I got this picture in the mail the other day. Apparently, this gentleman wanted to be laid to rest in a God-awful mauve recliner, wearing a set of Burlington Coat Factory satin pajamas, pack of cigarettes at the ready so he could join St. Peter for a smoke break in the sky. The idea of an unusual funeral intrigued me so I did some googling. I found one gangsta who decided against an open casket, but instead was displayed under the gull wing door of his Lamborghini. Then there was this:
The tomb of a young man who died just shy of getting his driver’s license and the Mercedes Benz his wealthy family had promised him.
This, and a recent death in my family, had me thinking how I’d want my “Last Hurrah” done. And I’ve come to the conclusion that I don’t have any idea what I want, but I have some real good ideas as to what I do NOT want.
Should I die in a traffic accident, I do not want a roadside memorial. And I vow to haunt anyone who thinks my life should best be memorialized with a crude homemade cross and some plastic flowers.
I do NOT want an open casket. I shudder to think that everyone’s last memory of me would be the image of me laying in a box, wearing clothes I wouldn’t have dared wear in life, airbrushed beyond recongnition, with my face glued into an unnatural expression. A closed casket will also prevent the very creepy practice of anyone touching my corpse.

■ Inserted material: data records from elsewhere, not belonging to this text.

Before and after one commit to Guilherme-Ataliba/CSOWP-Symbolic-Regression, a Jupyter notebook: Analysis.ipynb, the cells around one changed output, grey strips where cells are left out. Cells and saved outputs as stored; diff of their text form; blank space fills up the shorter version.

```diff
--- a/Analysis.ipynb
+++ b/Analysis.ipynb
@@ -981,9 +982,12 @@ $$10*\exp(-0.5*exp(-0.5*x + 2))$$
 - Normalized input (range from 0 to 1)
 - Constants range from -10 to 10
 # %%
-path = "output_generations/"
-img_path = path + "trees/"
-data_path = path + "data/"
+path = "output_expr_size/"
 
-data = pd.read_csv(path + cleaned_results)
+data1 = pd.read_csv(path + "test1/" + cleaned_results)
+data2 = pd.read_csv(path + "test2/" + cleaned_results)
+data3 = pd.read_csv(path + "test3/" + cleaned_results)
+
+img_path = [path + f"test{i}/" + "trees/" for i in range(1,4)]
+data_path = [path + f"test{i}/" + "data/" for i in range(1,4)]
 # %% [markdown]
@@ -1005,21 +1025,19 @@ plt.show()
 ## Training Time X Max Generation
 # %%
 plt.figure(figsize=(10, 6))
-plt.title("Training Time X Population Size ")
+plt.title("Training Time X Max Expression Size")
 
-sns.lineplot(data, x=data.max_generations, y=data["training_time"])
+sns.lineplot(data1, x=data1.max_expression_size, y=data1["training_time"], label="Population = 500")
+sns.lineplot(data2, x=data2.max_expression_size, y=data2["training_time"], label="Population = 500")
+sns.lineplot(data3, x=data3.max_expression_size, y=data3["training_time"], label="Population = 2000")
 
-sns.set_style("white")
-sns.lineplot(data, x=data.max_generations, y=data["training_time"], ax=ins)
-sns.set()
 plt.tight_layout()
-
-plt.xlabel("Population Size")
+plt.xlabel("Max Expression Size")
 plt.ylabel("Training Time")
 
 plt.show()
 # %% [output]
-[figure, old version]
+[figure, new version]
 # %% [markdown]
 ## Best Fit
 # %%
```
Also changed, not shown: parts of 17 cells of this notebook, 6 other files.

In fact, just cremate me. I hear that’s cheaper. But don’t scatter my ashes anywhere. I’ve been to an ashes scattering ceremony before. It’s gross. My grandmother and her husband were cremated, and we had a memorial weekend where we all went to a spot along a trail at one of their favorite state parks and scattered the ashes. When I say “we all”, please remember that my grandmother was a recovered Catholic with nine children, 20-some grandkids, and a handful of great grand kids when she passed. When it came time to do the scattering it was pandomonium. Little kids tripping as they rushed, little hands full of ash, to scatter it. Ash flying through the air. Someone got a handful right in their open toed shoes. Ladies had it stuck under their fingernails. I couldn’t touch it, and as the cloud of ash from 30-odd scatterers grew larger, I made a quick getaway.
I don’t know what you do with ashes if you don’t scatter them. Keep them in an urn if you want. But make sure its a nice urn. I don’t want something with a tole-painted chicken or a cabbage rose on it.

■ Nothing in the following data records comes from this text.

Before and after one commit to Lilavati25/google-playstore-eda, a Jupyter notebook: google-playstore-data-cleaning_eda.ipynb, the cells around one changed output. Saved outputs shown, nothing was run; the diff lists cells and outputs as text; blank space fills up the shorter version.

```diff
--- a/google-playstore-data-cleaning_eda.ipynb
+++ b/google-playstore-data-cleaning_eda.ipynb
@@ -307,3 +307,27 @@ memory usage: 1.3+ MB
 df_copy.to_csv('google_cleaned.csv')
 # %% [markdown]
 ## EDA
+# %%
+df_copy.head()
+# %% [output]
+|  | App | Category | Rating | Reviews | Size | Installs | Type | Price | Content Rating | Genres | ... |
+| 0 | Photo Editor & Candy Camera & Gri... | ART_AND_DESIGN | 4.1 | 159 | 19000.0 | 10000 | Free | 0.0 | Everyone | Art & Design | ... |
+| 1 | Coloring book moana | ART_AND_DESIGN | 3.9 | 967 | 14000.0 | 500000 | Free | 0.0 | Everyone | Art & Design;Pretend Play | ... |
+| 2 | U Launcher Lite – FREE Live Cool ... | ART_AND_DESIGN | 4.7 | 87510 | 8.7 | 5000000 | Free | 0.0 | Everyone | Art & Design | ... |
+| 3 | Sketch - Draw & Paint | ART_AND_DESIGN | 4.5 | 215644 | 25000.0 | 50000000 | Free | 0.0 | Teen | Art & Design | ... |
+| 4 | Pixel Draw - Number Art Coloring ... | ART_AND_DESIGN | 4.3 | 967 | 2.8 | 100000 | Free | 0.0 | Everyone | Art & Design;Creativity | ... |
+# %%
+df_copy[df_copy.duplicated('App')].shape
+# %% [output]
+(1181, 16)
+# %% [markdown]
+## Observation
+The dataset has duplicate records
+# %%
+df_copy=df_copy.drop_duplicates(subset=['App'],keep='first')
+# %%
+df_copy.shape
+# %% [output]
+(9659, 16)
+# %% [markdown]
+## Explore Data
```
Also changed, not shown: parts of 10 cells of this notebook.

Or do something funny with them. Have the ash separated into little viles, and pour a little into the ashtrays when you go visit people. Only you will know what it is, and what a wonderful little inside joke!
I guess there should be some sort of service so people can say goodbye. But I don’t want it at a funeral home. They usually look like they were decorated by someone’s grandmother and they smell funny. Besides that, they always make the coffee too strong. And I don’t want a preacher. I’ve never understood the point of having a man of God up there to remind everyone who has come to pay their last respects that their time is coming too. Besides, if I happen to be watching from the hereafter I don’t want to be bored to sleep before I’ve even settled in. And don’t send any damn flowers. I never have been able to keep a plant alive. Except a poinsettia. That I can’t kill, and Christmas was months ago.
Some music will keep things from being too quiet as the mourners gather. But spare me Amazing Grace. Have some fun. How about “Stayin Alive”, wouldn’t that be a hoot!
And please, refrain from telling tear-jerker stories about me. “Was always so nice…” “Would give the shirt…” “…was such a dear”. Yeah, yeah. That stuff they should just put on a soundtrack and play it at every funeral. Wouldn’t it lighten the mood much more to reminisce on the time I puked in your car after three too many in college? Or the time I overdrew my checking account to buy lottery tickets because I just KNEW I would win?
Most wakes are just boring. They’re like depressing cocktail parties but without the cocktails. So maybe an open bar would be a good idea. Just keep away the relatives who you know shouldn’t be mixing vodka with their medications. And if a few poker machines could be set up in a back room somewhere, there are several friends and family members who I would love to have “lock it up” in my honor.
And after all the old folks have left, how bout a stripper? Can’t you just see some amateur Chippendale quipping “There’s more than one stiff in here!” as he tore off his breakaway pants? Wouldn’t that be a lot more memorable than a boring eulogy?